On June 12, Cerce and I Kill Giants dual headlined at The Sinclair and invited their friends Pink Navel and Dump Him along. At 4 acts total, the night was a long and loud one. But there was good fun, good people to see, and a jovial, friendly atmosphere in the venue. I’ll be perfectly honest, I’m not into screamo/emo/hardcore music. “Sugar We’re Goin Down”? That’s some good shit. But beyond that, I’m quite clueless and don’t have a real ear for its tradition or landmark groups. So, I’d like to forfeit over any implied authority I may have and say I think I went because it was an option to see Pink Navel at the Sinclair – and I jumped on it.
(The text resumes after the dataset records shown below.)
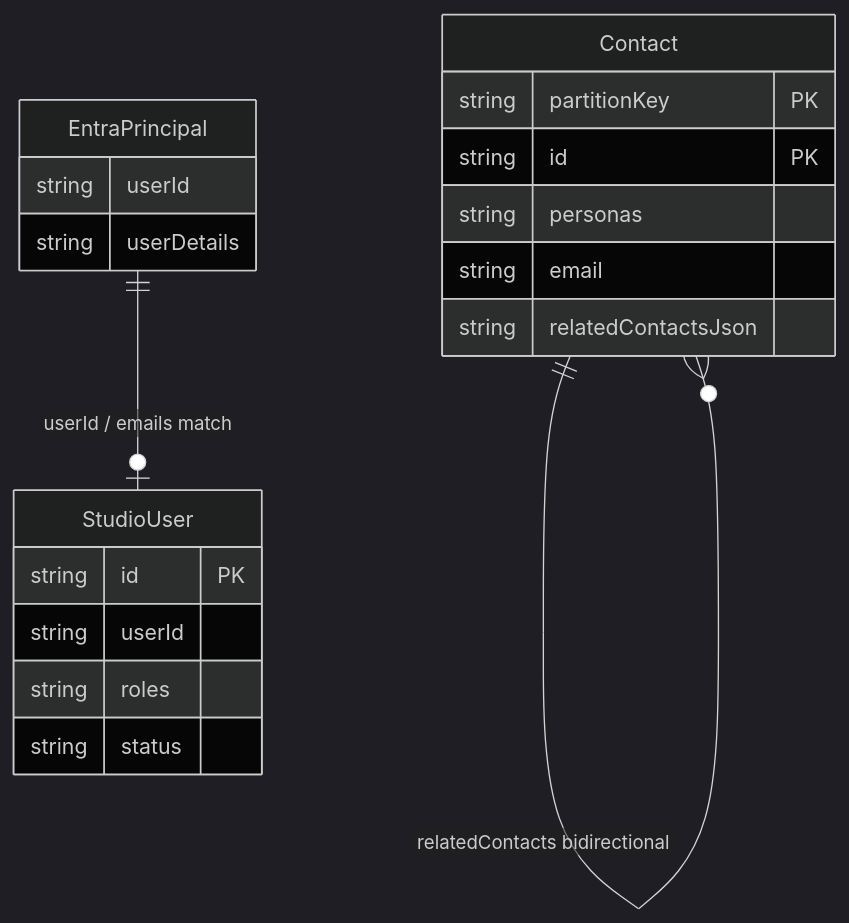
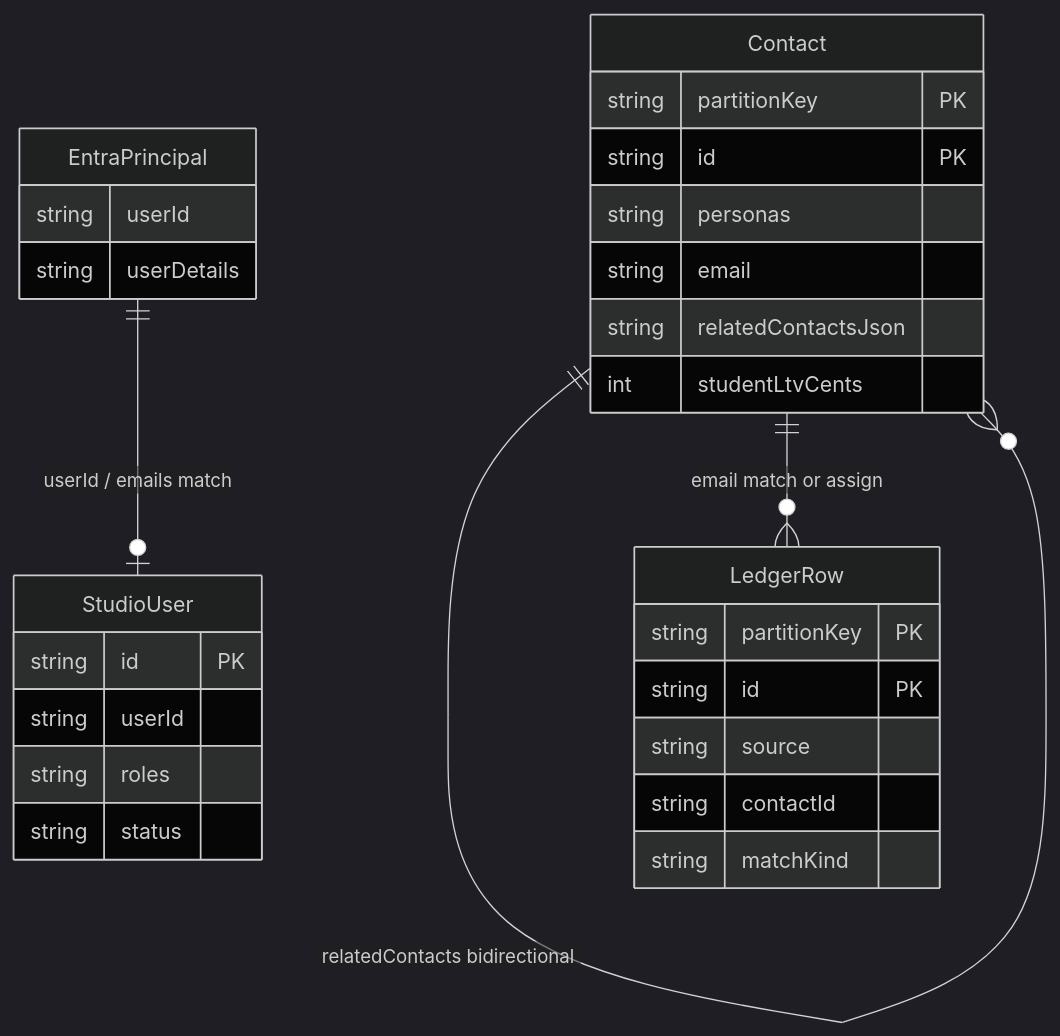
One commit to jefftindall/broadway-portfolio changed the second of 7 diagrams in docs/architecture/data-persistence.md. Above: the diagram before and after it, drawn with Mermaid (dark theme). The commit also changed other lines of this file and 39 other files, not shown here.

First line of the commit message:
STUDIO-P2: Match Stripe LTV, log offline money, and show career value (#115)

````diff
--- a/docs/architecture/data-persistence.md
+++ b/docs/architecture/data-persistence.md
@@ -168,22 +193,31 @@
 ```mermaid
 erDiagram
   Contact ||--o{ Contact : "relatedContacts bidirectional"
+  Contact ||--o{ LedgerRow : "email match or assign"
   EntraPrincipal ||--o| StudioUser : "userId / emails match"
   StudioUser {
     string id PK
     string userId
     string roles
     string status
   }
   Contact {
     string partitionKey PK
     string id PK
     string personas
     string email
     string relatedContactsJson
+    int studentLtvCents
+  }
+  LedgerRow {
+    string partitionKey PK
+    string id PK
+    string source
+    string contactId
+    string matchKind
   }
   EntraPrincipal {
     string userId
     string userDetails
   }
 ```
````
Navel is a Boston favorite, a local rapper who is one of the few hip-hop artists who has truly coalesced with the hardcore/punk/basement scene in Boston. My friend tapped me on the shoulder about a year and a half ago: “You ever hear of Pink Navel? I think you’d like them”. I’ve seen them a few times now, and every time is a true pleasure. I love the beats, I love the attitude, I love the lyrics, I love the contrast that their sets usually provide to a generally rock focused show. And boy, was this one where Navel especially contrasted. They even joked playfully at the end of their set how the show would really begin now “and the rapper would get off the stage”… or something like that.
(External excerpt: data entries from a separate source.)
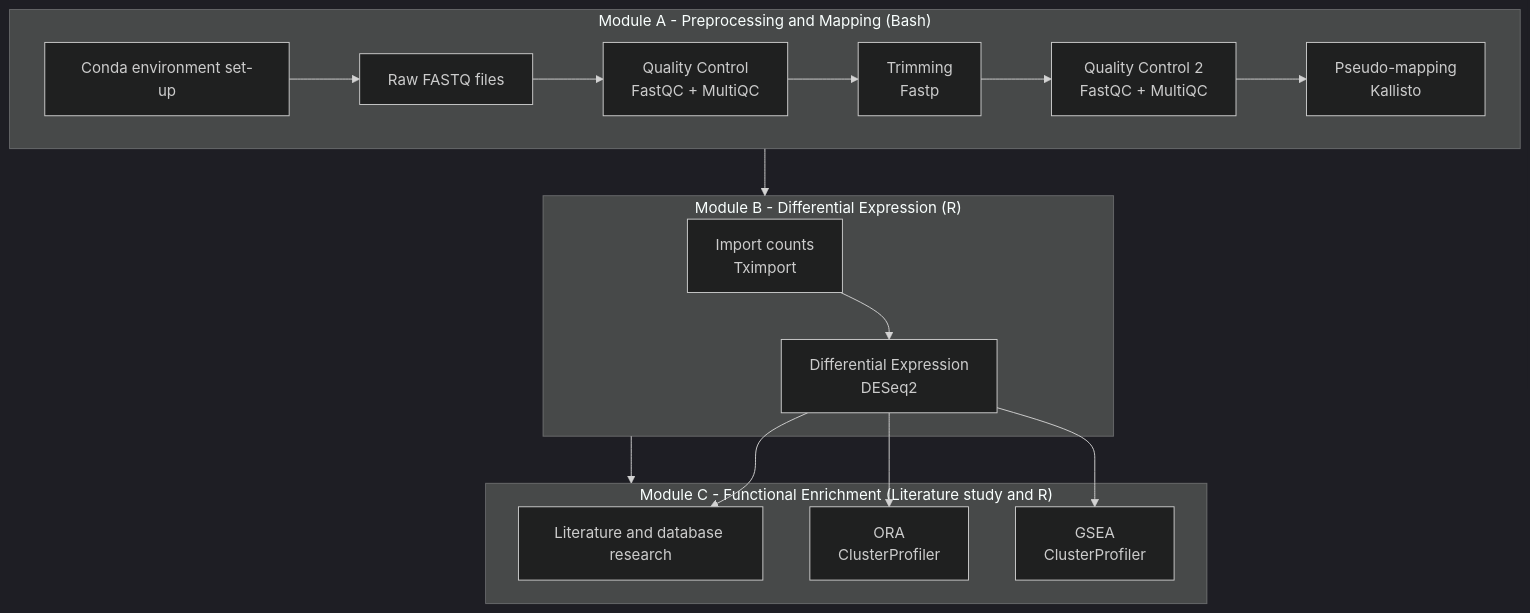
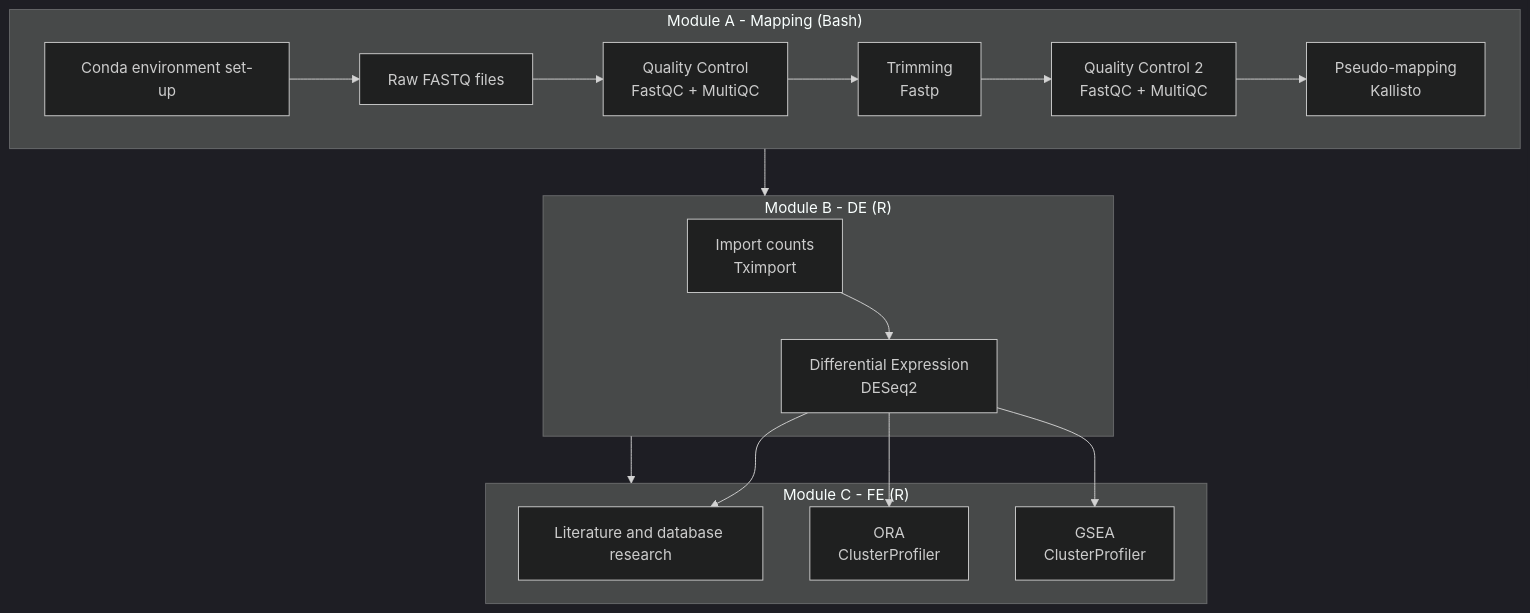
One commit to pierpaolo-cantisani/RNASeq-with-Insights changed the diagram in README.md. Above: the diagram before and after it, drawn with Mermaid (dark theme).

Commit message:
README.md

````diff
--- a/README.md
+++ b/README.md
@@ -17,26 +17,26 @@
 ```mermaid
 flowchart TD
-    subgraph A["Module A - Preprocessing and Mapping (Bash)"]
+    subgraph A["Module A - Mapping (Bash)"]
         A1[Conda environment set-up] --> A2[Raw FASTQ files]
         A2 --> A3[Quality Control<br/>FastQC + MultiQC]
         A3 --> A4[Trimming<br/>Fastp]
         A4 --> A5[Quality Control 2<br/>FastQC + MultiQC]
         A5 --> A6[Pseudo-mapping<br/>Kallisto]
     end
 
-    subgraph B["Module B - Differential Expression (R)"]
+    subgraph B["Module B - DE (R)"]
         B1[Import counts<br/>Tximport] --> B2[Differential Expression\nDESeq2]
     end
 
-    subgraph C["Module C - Functional Enrichment (Literature study and R)"]
+    subgraph C["Module C - FE (R)"]
         C1[Literature and database research]
         C2[ORA<br/>ClusterProfiler]
         C3[GSEA<br/>ClusterProfiler]
     end
 
     A --> B
     B --> C
     B2 --> C1
     B2 --> C2
     B2 --> C3
 ```
````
To my own fault, Dump Him and Cerce’s sets were sort of a blur to me. It’s nothing against their music – I can only remember guitar distortion, a man shouting about blood and bruises onstage, thumping, and a spirited moshpit during Cerce’s set. Besides that, I can’t really report on much else in this section. Maybe I just needed a snack.
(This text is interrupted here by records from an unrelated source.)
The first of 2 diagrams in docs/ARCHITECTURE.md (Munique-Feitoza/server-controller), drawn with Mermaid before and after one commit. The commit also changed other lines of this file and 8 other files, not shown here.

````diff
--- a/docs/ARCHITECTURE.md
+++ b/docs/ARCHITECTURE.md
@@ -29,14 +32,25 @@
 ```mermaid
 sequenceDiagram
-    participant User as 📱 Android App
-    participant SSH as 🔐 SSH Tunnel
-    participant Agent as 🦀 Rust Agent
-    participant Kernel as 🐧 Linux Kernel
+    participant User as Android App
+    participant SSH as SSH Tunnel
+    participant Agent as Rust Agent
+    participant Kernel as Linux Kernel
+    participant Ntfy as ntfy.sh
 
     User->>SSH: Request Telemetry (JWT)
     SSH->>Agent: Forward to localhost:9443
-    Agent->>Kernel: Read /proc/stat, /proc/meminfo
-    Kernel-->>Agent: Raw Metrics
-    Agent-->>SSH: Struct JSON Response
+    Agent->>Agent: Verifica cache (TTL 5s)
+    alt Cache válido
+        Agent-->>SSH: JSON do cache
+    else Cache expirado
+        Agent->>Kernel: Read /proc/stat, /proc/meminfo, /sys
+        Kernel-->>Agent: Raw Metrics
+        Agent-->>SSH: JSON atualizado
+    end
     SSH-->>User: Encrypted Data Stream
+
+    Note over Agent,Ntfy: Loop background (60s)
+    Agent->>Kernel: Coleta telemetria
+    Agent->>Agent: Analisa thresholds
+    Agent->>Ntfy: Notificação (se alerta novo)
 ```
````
My favorite band of the night was the final group I Kill Giants. They blended more recognizable pop elements and covered a greater length of songwriting territory than any of the other rock groups. They looked like a relatively happy troop of people too, sharing the time singing lead vocals and playing around each other to provide space for everyone to have their moment. Primarily, I felt this was a democratic group of folks who had a fairly good set of songs under their belt. If there’s one thing I can really use to identify with emo, its how the songs can reach a…well…“heightened emotional moment”. I think people just call it the breakdown. You know that part when the drums clear away, everything gets kind of quiet, there’s a clean-spacious guitar, a singer screaming a somewhat vague and thus relatable lyric? “I wanted you to stayyyyyy!! but you weren’t there for me!!!! I needed you there for me!!!!” Yeah something like that. I’m being a little silly here, but I Kill Giants hit a good few of these moments and I think I felt mine and a few of the other folks in the room’s hearts jump up a little bit.